The Pauline Year now coming to its close invites us also to look to the Apostle of the Gentiles, who represents a splendid example of a priest entirely devoted to his ministry. "The love of Christ urges us on" - he wrote - "because we are convinced that one has died for all; therefore all have died" (2 Cor 5:14). And he adds: "He died for all, so that those who live might live no longer for themselves, but for him who died and was raised for them" (2 Cor 5:15). Could a finer programme be proposed to any priest resolved to advance along the path of Christian perfection?

Dear brother priests, the celebration of the 150th anniversary of the death of Saint John Mary Vianney (1859) follows upon the celebration of the 150th anniversary of the apparitions of Lourdes (1858). In 1959 Blessed Pope John XXIII noted that "shortly before the Curé of Ars completed his long and admirable life, the Immaculate Virgin appeared in another part of France to an innocent and humble girl, and entrusted to her a message of prayer and penance which continues, even a century later, to yield immense spiritual fruits. The life of this holy priest whose centenary we are commemorating in a real way anticipated the great supernatural truths taught to the seer of Massabielle. He was greatly devoted to the Immaculate Conception of the Blessed Virgin; in 1836 he had dedicated his parish church to Our Lady Conceived without Sin and he greeted the dogmatic definition of this truth in 1854 with deep faith and great joy."[50] The Curé would always remind his faithful that "after giving us all he could, Jesus Christ wishes in addition to bequeath us his most precious possession, his Blessed Mother".[51]

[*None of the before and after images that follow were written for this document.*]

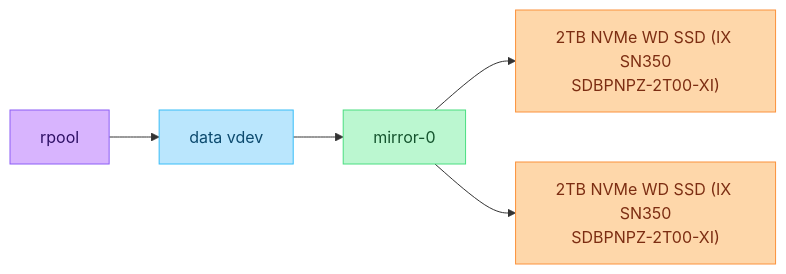
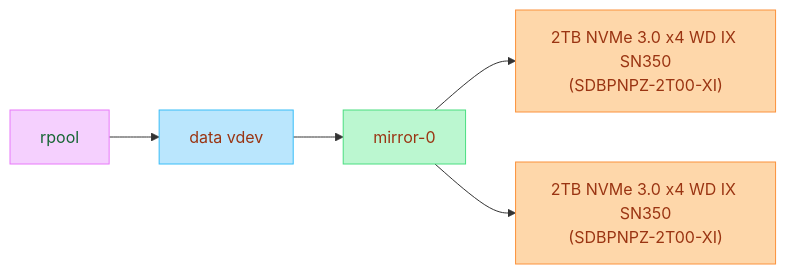
The second of 3 diagrams in README.md (danterazo/docker-configs), drawn with Mermaid before and after one commit. The commit also changed other lines of this file, not shown here.

Commit message:
Mermaid improvements

````diff
--- a/README.md
+++ b/README.md
@@ -63,17 +49,17 @@
 ```mermaid
 flowchart LR
-    rpool["rpool"] --> rpool_data["data vdev"]
+    rpool --> rpool_data["data vdev"]
     rpool_data --> rpool_mirror["mirror-0"]
-    rpool_mirror --> rpool_nvme1["2TB NVMe WD SSD (IX SN350<br/>SDBPNPZ-2T00-XI)"]
-    rpool_mirror --> rpool_nvme2["2TB NVMe WD SSD (IX SN350<br/>SDBPNPZ-2T00-XI)"]
+    rpool_mirror --> rpool_nvme1["2TB NVMe 3.0 x4 WD IX SN350<br>(SDBPNPZ-2T00-XI)"]
+    rpool_mirror --> rpool_nvme2["2TB NVMe 3.0 x4 WD IX SN350<br>(SDBPNPZ-2T00-XI)"]
 
-    classDef pool fill:#d8b4fe,color:#2e1065,stroke:#8b5cf6
-    classDef vdev fill:#bae6fd,color:#0c4a6e,stroke:#38bdf8
-    classDef mirror fill:#bbf7d0,color:#14532d,stroke:#4ade80
-    classDef disk fill:#fed7aa,color:#7c2d12,stroke:#fb923c
+    classDef pool fill:#f5d0fe,color:#166534,stroke:#e879f9
+    classDef vdev fill:#bae6fd,color:#9a3412,stroke:#38bdf8
+    classDef mirror fill:#bbf7d0,color:#9a3412,stroke:#4ade80
+    classDef disk fill:#fed7aa,color:#9a3412,stroke:#fb923c
 
     class rpool pool
     class rpool_data vdev
     class rpool_mirror mirror
     class rpool_nvme1,rpool_nvme2 disk
 ```
````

To the Most Holy Virgin I entrust this Year for Priests. I ask her to awaken in the heart of every priest a generous and renewed commitment to the ideal of complete self-oblation to Christ and the Church which inspired the thoughts and actions of the saintly Curé of Ars. It was his fervent prayer life and his impassioned love of Christ Crucified that enabled John Mary Vianney to grow daily in his total self-oblation to God and the Church. May his example lead all priests to offer that witness of unity with their Bishop, with one another and with the lay faithful, which today, as ever, is so necessary. Despite all the evil present in our world, the words which Christ spoke to his Apostles in the Upper Room continue to inspire us: "In the world you have tribulation; but take courage, I have overcome the world" (Jn 16:33). Our faith in the Divine Master gives us the strength to look to the future with confidence. Dear priests, Christ is counting on you. In the footsteps of the Curé of Ars, let yourselves be enthralled by him. In this way you too will be, for the world in our time, heralds of hope, reconciliation and peace!

With my blessing.

From the Vatican, 16 June 2009.

BENEDICTVS PP. XVI

About Dom Mark

Dom Mark Daniel Kirby is Conventual Prior of Silverstream Priory in Stamullen, County Meath, Ireland. The ecclesial mandate of his Benedictine community is the adoration of the Most Holy Sacrament of the Altar in a spirit of reparation, and in intercession for the sanctification of priests.

Donations for Silverstream Priory

Categories

Archives